According to some surveys and findings (1), students of color located in poor localities are more likely to get incomplete and poor coursework. Similarly, as per a study, only two percent of White girls were subjected to exclusionary suspensions compared to 12 percent of Black girls (2). Students of color who identify as LGBTQ face more victimization as compared to white students. There are so many facts in favor of the negative impact of intersectionality on school students. The question is how can we stop it? How can a teacher be taught to not be biased? Intersectionality issues cannot be looked at from 2 different angles. For example, Ms Crenshaw mentions that Harvard came up with 2 different committees (one for women and one for black) to increase the admission rate of black women. This is the wrong way of looking at things. There needs to be a better enactment of policies regarding intersectionality in schools. If there are biased policies, they need to be changed or replaced and educators need to realize this.
For Christina Torres, who teaches seventh- and ninth-grade English at the University Laboratory School in Honolulu, Hawai’i, knows that students talk about race, gender and other identity layers outside of class and feel that it is her responsibility to let them bring up these topics in class. (3) Torres says. “A woman who is Latina in L.A. is going to have a very different experience from someone who’s in the middle of Arkansas. The place matters, too.” It is really important for all teachers to think like Torres.

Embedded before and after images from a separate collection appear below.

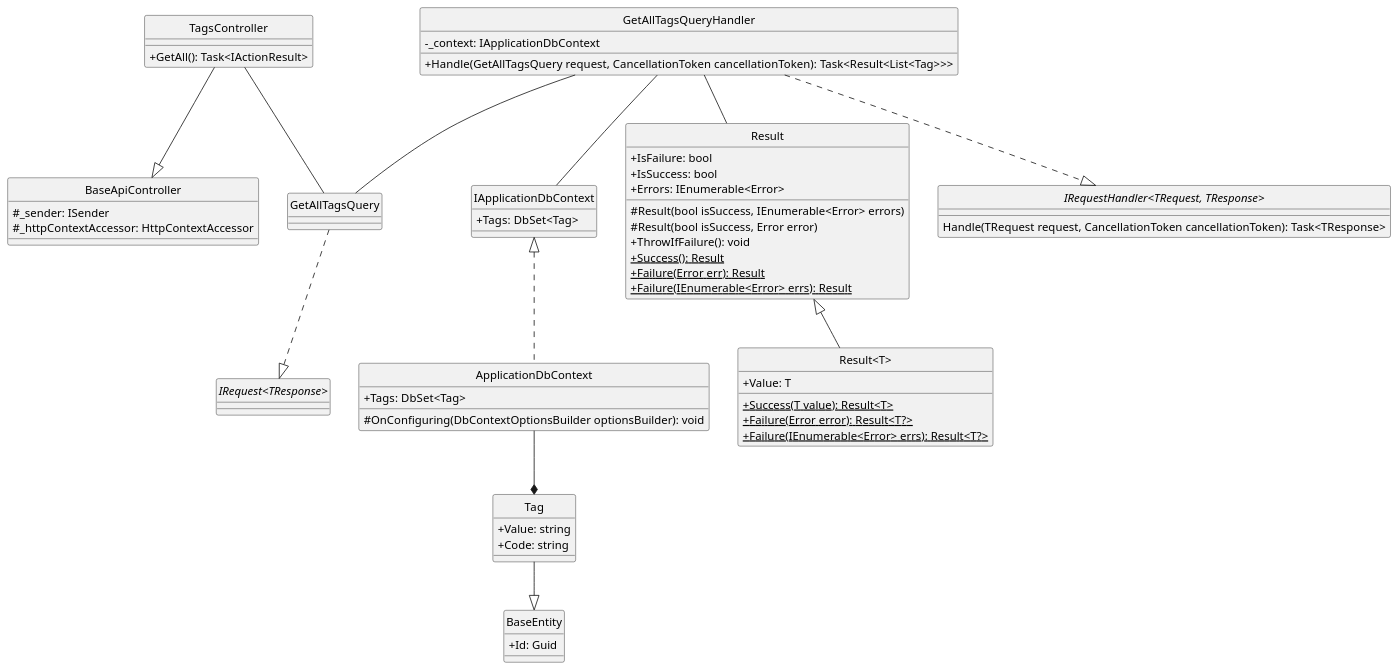
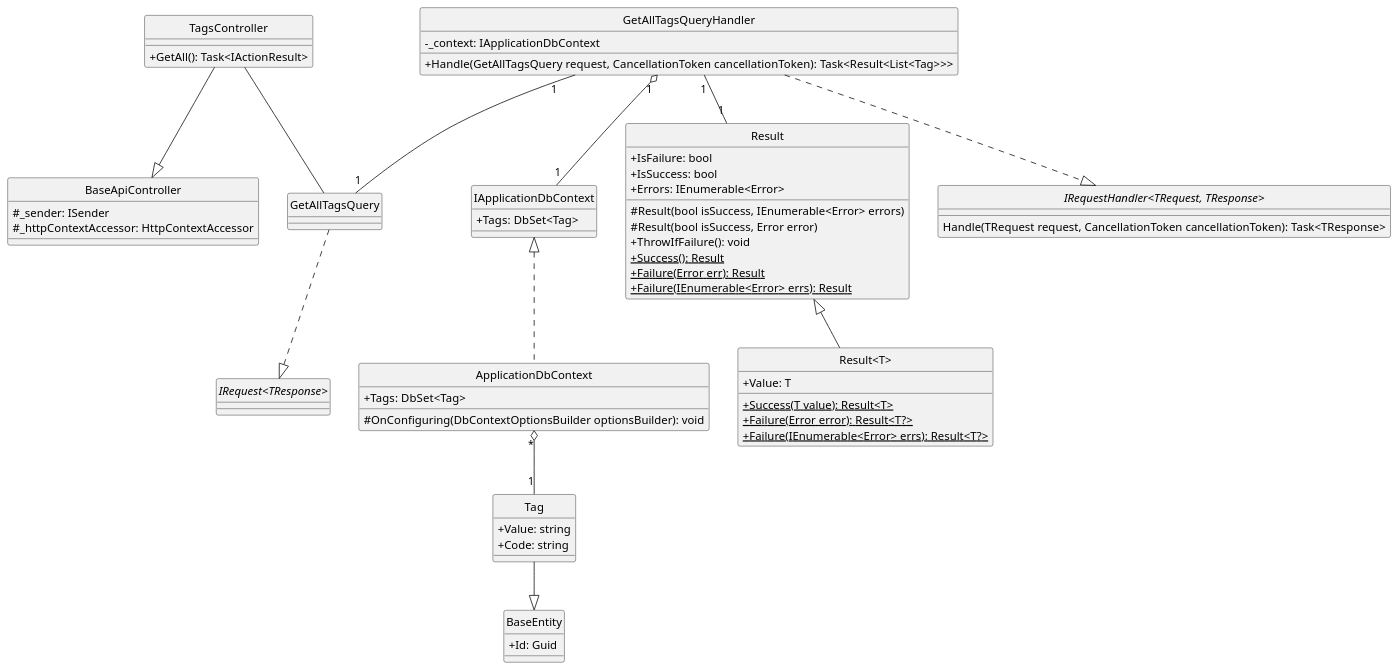
One commit to Carl-Johnsons/Chat-Application changed the diagram in docs/Class Diagram/Post/Tags/GetAllTag/ClassDiagram.plantuml. Above: the diagram before and after it, drawn with PlantUML. The commit also changed 21 other files, not shown here.

```diff
--- a/docs/Class Diagram/Post/Tags/GetAllTag/ClassDiagram.plantuml
+++ b/docs/Class Diagram/Post/Tags/GetAllTag/ClassDiagram.plantuml
@@ -1,80 +1,80 @@
 @startuml getAllTag
 hide circle
 skinparam classAttributeIconSize 0
 
 class BaseApiController {
     #_sender: ISender
     #_httpContextAccessor: HttpContextAccessor
 }
 
 class TagsController {
     +GetAll(): Task<IActionResult>
 }
 
 class GetAllTagsQuery {
 }
 
 class GetAllTagsQueryHandler {
     -_context: IApplicationDbContext
     +Handle(GetAllTagsQuery request, CancellationToken cancellationToken): Task<Result<List<Tag>>>
 }
 
 class IApplicationDbContext {
     +Tags: DbSet<Tag>
 }
 
 class ApplicationDbContext {
     +Tags: DbSet<Tag>
     #OnConfiguring(DbContextOptionsBuilder optionsBuilder): void
 }
 
 class Result {
     +IsFailure: bool
     +IsSuccess: bool
     +Errors: IEnumerable<Error>
     #Result(bool isSuccess, IEnumerable<Error> errors)
     #Result(bool isSuccess, Error error)
     +ThrowIfFailure(): void
     +{static} Success(): Result
     +{static} Failure(Error err): Result
     +{static} Failure(IEnumerable<Error> errs): Result
 }
 
 class "Result<T>" {
     +Value: T
     +{static} Success(T value): Result<T>
     +{static} Failure(Error error): Result<T?>
     +{static} Failure(IEnumerable<Error> errs): Result<T?>
 }
 
 class BaseEntity {
     +Id: Guid 
 }
 
 class Tag {
     +Value: string
     +Code: string
 }
 
 interface "IRequest<TResponse>"
 interface "IRequestHandler<TRequest, TResponse>"{
     Handle(TRequest request, CancellationToken cancellationToken): Task<TResponse>
 }
 
 '==== Get All Post ====
 'API Layer
 TagsController --|> BaseApiController
 TagsController -- GetAllTagsQuery
 'Application Layer
 GetAllTagsQuery ..|> "IRequest<TResponse>"
 GetAllTagsQueryHandler ..|> "IRequestHandler<TRequest, TResponse>"
-GetAllTagsQueryHandler -- GetAllTagsQuery
-GetAllTagsQueryHandler -- Result
-GetAllTagsQueryHandler -- IApplicationDbContext
+GetAllTagsQueryHandler "1"--"1" GetAllTagsQuery
+GetAllTagsQueryHandler "1"--"1" Result
+GetAllTagsQueryHandler "1" o--"1" IApplicationDbContext
 'Domain Layer
 Result <|-- "Result<T>"
 Tag --|> BaseEntity
 'Infrastructure Layer
 IApplicationDbContext <|.. ApplicationDbContext
-ApplicationDbContext --* Tag
+ApplicationDbContext "*" o--"1" Tag
 @enduml
```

I believe this not only makes the students understand their multiple identities but also empowers them to believe that everybody is different and this infact needs to be respected.
Statistics on gender and racial diversity show that women and minority representation are low in structural civil engineering (reference 1 and 2). These stats include representation in engineering firms, state licensure boards, professional organizations, and universities. The percentage of women in structural engineering in universities is the highest among all the four areas (~25%). This number drops to 15% for the firms, licensure boards, and organizations. Similarly, minority groups account for 10% (Hispanic), 3% (African American) and <1% (Native American) in the universities. Women tend to acquire lesser positions of leadership in structural engineering firms and universities. Minority males do face some disparity in pay range but it is still better than women. It was also found that women leave jobs in between due to lack of work satisfaction and lack of flexible work schedules.
I personally think part of the problem is the biased behavior of males towards females during interviews, presentations, promotions, and teamwork. I know of so many instances where people have mentioned that women are not good at engineering. I believe, attitude is a big problem here. And it gets intensified by social and cultural bias/stereotypes. I think there should be more awareness programs. By no means does being a woman or being from a minority group make one less competent, smart or intelligent. Proper development and mentoring from early-career can lead to many great women and minority leaders in the coming time. I personally have not seen many women HODs in civil engineering. This is sad but the truth. Nowadays, civil faculty in the leading U.S. universities do have a good balance in terms of race and gender. But we have a long way to go. More steps need to be taken in this direction. A diverse workplace makes the job more competitive, innovative, productive and definitely adds to the experience.
Diversity in Structural Engineering Profession – https://www.structuremag.org/?p=7042
Gender and Racial Diversity in the Structural Engineering Profession – https://static1.squarespace.com/static/55cba7dbe4b07ca3d73c39af/t/55ce4e24e4b06c2348a5dab6/1439583780768/GenderDiversityDraft_FINAL_Rev_v1.pdf